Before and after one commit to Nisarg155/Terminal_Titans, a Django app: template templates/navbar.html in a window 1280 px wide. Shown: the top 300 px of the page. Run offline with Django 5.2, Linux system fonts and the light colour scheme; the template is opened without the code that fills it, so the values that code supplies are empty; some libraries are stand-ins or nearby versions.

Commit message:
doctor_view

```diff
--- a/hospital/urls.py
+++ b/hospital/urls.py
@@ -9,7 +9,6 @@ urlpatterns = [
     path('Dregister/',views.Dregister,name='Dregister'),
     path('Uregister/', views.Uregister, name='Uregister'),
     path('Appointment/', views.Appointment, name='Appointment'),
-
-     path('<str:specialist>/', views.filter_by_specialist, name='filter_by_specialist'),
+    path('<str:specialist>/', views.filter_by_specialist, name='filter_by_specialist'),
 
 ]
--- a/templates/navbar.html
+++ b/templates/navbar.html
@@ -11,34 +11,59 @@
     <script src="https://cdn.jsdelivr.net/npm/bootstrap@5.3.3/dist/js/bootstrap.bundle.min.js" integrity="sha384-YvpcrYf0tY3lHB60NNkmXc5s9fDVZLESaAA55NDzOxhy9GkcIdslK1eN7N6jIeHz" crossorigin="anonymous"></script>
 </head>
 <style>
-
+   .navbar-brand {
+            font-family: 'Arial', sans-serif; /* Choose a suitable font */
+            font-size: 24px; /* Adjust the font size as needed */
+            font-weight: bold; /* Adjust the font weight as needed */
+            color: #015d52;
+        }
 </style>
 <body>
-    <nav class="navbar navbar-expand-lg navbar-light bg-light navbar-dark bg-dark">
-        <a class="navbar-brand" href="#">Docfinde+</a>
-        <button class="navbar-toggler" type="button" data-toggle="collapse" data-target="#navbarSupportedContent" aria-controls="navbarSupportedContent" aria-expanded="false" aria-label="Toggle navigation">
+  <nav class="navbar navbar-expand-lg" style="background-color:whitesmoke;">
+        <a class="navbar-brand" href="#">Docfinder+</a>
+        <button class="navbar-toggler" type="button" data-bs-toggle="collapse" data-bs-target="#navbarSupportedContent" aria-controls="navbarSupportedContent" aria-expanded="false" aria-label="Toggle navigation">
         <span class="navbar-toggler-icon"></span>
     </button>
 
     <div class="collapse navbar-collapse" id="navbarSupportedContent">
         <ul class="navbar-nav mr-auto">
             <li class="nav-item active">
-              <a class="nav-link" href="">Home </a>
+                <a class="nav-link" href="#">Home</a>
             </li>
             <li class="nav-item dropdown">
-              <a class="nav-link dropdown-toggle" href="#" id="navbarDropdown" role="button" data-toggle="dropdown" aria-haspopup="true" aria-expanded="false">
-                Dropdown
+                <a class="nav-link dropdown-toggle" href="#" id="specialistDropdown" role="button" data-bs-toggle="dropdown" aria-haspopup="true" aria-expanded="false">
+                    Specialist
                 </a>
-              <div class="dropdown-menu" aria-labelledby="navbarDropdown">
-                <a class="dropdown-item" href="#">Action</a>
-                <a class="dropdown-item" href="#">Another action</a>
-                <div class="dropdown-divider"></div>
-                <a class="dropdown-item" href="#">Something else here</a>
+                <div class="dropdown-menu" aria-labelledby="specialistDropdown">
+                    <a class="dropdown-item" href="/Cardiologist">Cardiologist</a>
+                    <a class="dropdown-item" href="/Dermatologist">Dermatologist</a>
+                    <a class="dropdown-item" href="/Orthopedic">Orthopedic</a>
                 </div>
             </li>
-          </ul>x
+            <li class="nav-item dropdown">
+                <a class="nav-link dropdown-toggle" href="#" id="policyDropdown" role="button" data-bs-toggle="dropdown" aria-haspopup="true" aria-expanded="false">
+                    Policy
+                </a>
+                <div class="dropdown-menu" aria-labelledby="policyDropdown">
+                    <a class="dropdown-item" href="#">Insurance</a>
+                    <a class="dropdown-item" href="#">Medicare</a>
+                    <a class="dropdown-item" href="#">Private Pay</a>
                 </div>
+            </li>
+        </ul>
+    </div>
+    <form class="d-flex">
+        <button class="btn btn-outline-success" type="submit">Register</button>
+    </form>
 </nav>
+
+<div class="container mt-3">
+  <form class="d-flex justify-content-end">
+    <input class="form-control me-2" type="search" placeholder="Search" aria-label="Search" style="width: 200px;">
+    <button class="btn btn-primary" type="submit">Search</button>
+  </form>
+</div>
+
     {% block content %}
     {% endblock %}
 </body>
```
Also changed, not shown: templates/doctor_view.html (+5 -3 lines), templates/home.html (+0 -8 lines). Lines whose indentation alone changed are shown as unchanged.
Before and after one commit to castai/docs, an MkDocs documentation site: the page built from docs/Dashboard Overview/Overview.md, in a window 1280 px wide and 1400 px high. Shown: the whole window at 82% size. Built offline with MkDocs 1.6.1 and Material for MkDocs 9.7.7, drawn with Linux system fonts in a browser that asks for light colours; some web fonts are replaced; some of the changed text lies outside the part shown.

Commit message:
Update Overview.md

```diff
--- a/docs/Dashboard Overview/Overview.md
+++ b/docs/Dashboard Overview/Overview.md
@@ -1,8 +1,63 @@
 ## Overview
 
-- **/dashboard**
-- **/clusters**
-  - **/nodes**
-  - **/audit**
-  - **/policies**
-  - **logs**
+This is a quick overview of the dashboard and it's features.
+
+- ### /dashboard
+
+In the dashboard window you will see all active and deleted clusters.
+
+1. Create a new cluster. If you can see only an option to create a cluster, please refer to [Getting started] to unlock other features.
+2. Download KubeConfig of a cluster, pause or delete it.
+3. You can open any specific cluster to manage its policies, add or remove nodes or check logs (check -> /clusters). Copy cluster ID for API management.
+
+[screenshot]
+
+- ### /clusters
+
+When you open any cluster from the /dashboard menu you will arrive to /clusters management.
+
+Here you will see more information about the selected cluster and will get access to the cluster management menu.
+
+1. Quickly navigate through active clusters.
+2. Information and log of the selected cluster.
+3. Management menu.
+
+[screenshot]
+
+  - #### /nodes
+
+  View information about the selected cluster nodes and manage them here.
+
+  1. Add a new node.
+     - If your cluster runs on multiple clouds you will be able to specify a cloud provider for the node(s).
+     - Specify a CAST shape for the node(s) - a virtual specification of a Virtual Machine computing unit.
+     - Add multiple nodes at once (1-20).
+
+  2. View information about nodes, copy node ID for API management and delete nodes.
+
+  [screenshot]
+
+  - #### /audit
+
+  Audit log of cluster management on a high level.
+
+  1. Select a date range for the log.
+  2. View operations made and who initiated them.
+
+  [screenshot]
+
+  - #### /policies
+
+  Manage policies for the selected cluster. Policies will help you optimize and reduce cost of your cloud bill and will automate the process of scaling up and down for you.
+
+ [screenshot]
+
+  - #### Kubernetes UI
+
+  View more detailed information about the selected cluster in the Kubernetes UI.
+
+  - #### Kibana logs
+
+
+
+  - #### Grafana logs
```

[WHAT IS BEING ASKED]
What this exercise asks for is an exact copy of all the records.

[WRITTEN ANSWER]
Before and after one commit to Nisarg155/Terminal_Titans, a Django app: template templates/navbar.html in a window 1280 px wide. Shown: the top 300 px of the page. Run offline with Django 5.2, Linux system fonts and the light colour scheme; the template is opened without the code that fills it, so the values that code supplies are empty; some libraries are stand-ins or nearby versions.

Commit message:
doctor_view

```diff
--- a/hospital/urls.py
+++ b/hospital/urls.py
@@ -9,7 +9,6 @@ urlpatterns = [
     path('Dregister/',views.Dregister,name='Dregister'),
     path('Uregister/', views.Uregister, name='Uregister'),
     path('Appointment/', views.Appointment, name='Appointment'),
-
-     path('<str:specialist>/', views.filter_by_specialist, name='filter_by_specialist'),
+    path('<str:specialist>/', views.filter_by_specialist, name='filter_by_specialist'),
 
 ]
--- a/templates/navbar.html
+++ b/templates/navbar.html
@@ -11,34 +11,59 @@
     <script src="https://cdn.jsdelivr.net/npm/bootstrap@5.3.3/dist/js/bootstrap.bundle.min.js" integrity="sha384-YvpcrYf0tY3lHB60NNkmXc5s9fDVZLESaAA55NDzOxhy9GkcIdslK1eN7N6jIeHz" crossorigin="anonymous"></script>
 </head>
 <style>
-
+   .navbar-brand {
+            font-family: 'Arial', sans-serif; /* Choose a suitable font */
+            font-size: 24px; /* Adjust the font size as needed */
+            font-weight: bold; /* Adjust the font weight as needed */
+            color: #015d52;
+        }
 </style>
 <body>
-    <nav class="navbar navbar-expand-lg navbar-light bg-light navbar-dark bg-dark">
-        <a class="navbar-brand" href="#">Docfinde+</a>
-        <button class="navbar-toggler" type="button" data-toggle="collapse" data-target="#navbarSupportedContent" aria-controls="navbarSupportedContent" aria-expanded="false" aria-label="Toggle navigation">
+  <nav class="navbar navbar-expand-lg" style="background-color:whitesmoke;">
+        <a class="navbar-brand" href="#">Docfinder+</a>
+        <button class="navbar-toggler" type="button" data-bs-toggle="collapse" data-bs-target="#navbarSupportedContent" aria-controls="navbarSupportedContent" aria-expanded="false" aria-label="Toggle navigation">
         <span class="navbar-toggler-icon"></span>
     </button>
 
     <div class="collapse navbar-collapse" id="navbarSupportedContent">
         <ul class="navbar-nav mr-auto">
             <li class="nav-item active">
-              <a class="nav-link" href="">Home </a>
+                <a class="nav-link" href="#">Home</a>
             </li>
             <li class="nav-item dropdown">
-              <a class="nav-link dropdown-toggle" href="#" id="navbarDropdown" role="button" data-toggle="dropdown" aria-haspopup="true" aria-expanded="false">
-                Dropdown
+                <a class="nav-link dropdown-toggle" href="#" id="specialistDropdown" role="button" data-bs-toggle="dropdown" aria-haspopup="true" aria-expanded="false">
+                    Specialist
                 </a>
-              <div class="dropdown-menu" aria-labelledby="navbarDropdown">
-                <a class="dropdown-item" href="#">Action</a>
-                <a class="dropdown-item" href="#">Another action</a>
-                <div class="dropdown-divider"></div>
-                <a class="dropdown-item" href="#">Something else here</a>
+                <div class="dropdown-menu" aria-labelledby="specialistDropdown">
+                    <a class="dropdown-item" href="/Cardiologist">Cardiologist</a>
+                    <a class="dropdown-item" href="/Dermatologist">Dermatologist</a>
+                    <a class="dropdown-item" href="/Orthopedic">Orthopedic</a>
                 </div>
             </li>
-          </ul>x
+            <li class="nav-item dropdown">
+                <a class="nav-link dropdown-toggle" href="#" id="policyDropdown" role="button" data-bs-toggle="dropdown" aria-haspopup="true" aria-expanded="false">
+                    Policy
+                </a>
+                <div class="dropdown-menu" aria-labelledby="policyDropdown">
+                    <a class="dropdown-item" href="#">Insurance</a>
+                    <a class="dropdown-item" href="#">Medicare</a>
+                    <a class="dropdown-item" href="#">Private Pay</a>
                 </div>
+            </li>
+        </ul>
+    </div>
+    <form class="d-flex">
+        <button class="btn btn-outline-success" type="submit">Register</button>
+    </form>
 </nav>
+
+<div class="container mt-3">
+  <form class="d-flex justify-content-end">
+    <input class="form-control me-2" type="search" placeholder="Search" aria-label="Search" style="width: 200px;">
+    <button class="btn btn-primary" type="submit">Search</button>
+  </form>
+</div>
+
     {% block content %}
     {% endblock %}
 </body>
```
Also changed, not shown: templates/doctor_view.html (+5 -3 lines), templates/home.html (+0 -8 lines). Lines whose indentation alone changed are shown as unchanged.
Before and after one commit to castai/docs, an MkDocs documentation site: the page built from docs/Dashboard Overview/Overview.md, in a window 1280 px wide and 1400 px high. Shown: the whole window at 82% size. Built offline with MkDocs 1.6.1 and Material for MkDocs 9.7.7, drawn with Linux system fonts in a browser that asks for light colours; some web fonts are replaced; some of the changed text lies outside the part shown.

Commit message:
Update Overview.md

```diff
--- a/docs/Dashboard Overview/Overview.md
+++ b/docs/Dashboard Overview/Overview.md
@@ -1,8 +1,63 @@
 ## Overview
 
-- **/dashboard**
-- **/clusters**
-  - **/nodes**
-  - **/audit**
-  - **/policies**
-  - **logs**
+This is a quick overview of the dashboard and it's features.
+
+- ### /dashboard
+
+In the dashboard window you will see all active and deleted clusters.
+
+1. Create a new cluster. If you can see only an option to create a cluster, please refer to [Getting started] to unlock other features.
+2. Download KubeConfig of a cluster, pause or delete it.
+3. You can open any specific cluster to manage its policies, add or remove nodes or check logs (check -> /clusters). Copy cluster ID for API management.
+
+[screenshot]
+
+- ### /clusters
+
+When you open any cluster from the /dashboard menu you will arrive to /clusters management.
+
+Here you will see more information about the selected cluster and will get access to the cluster management menu.
+
+1. Quickly navigate through active clusters.
+2. Information and log of the selected cluster.
+3. Management menu.
+
+[screenshot]
+
+  - #### /nodes
+
+  View information about the selected cluster nodes and manage them here.
+
+  1. Add a new node.
+     - If your cluster runs on multiple clouds you will be able to specify a cloud provider for the node(s).
+     - Specify a CAST shape for the node(s) - a virtual specification of a Virtual Machine computing unit.
+     - Add multiple nodes at once (1-20).
+
+  2. View information about nodes, copy node ID for API management and delete nodes.
+
+  [screenshot]
+
+  - #### /audit
+
+  Audit log of cluster management on a high level.
+
+  1. Select a date range for the log.
+  2. View operations made and who initiated them.
+
+  [screenshot]
+
+  - #### /policies
+
+  Manage policies for the selected cluster. Policies will help you optimize and reduce cost of your cloud bill and will automate the process of scaling up and down for you.
+
+ [screenshot]
+
+  - #### Kubernetes UI
+
+  View more detailed information about the selected cluster in the Kubernetes UI.
+
+  - #### Kibana logs
+
+
+
+  - #### Grafana logs
```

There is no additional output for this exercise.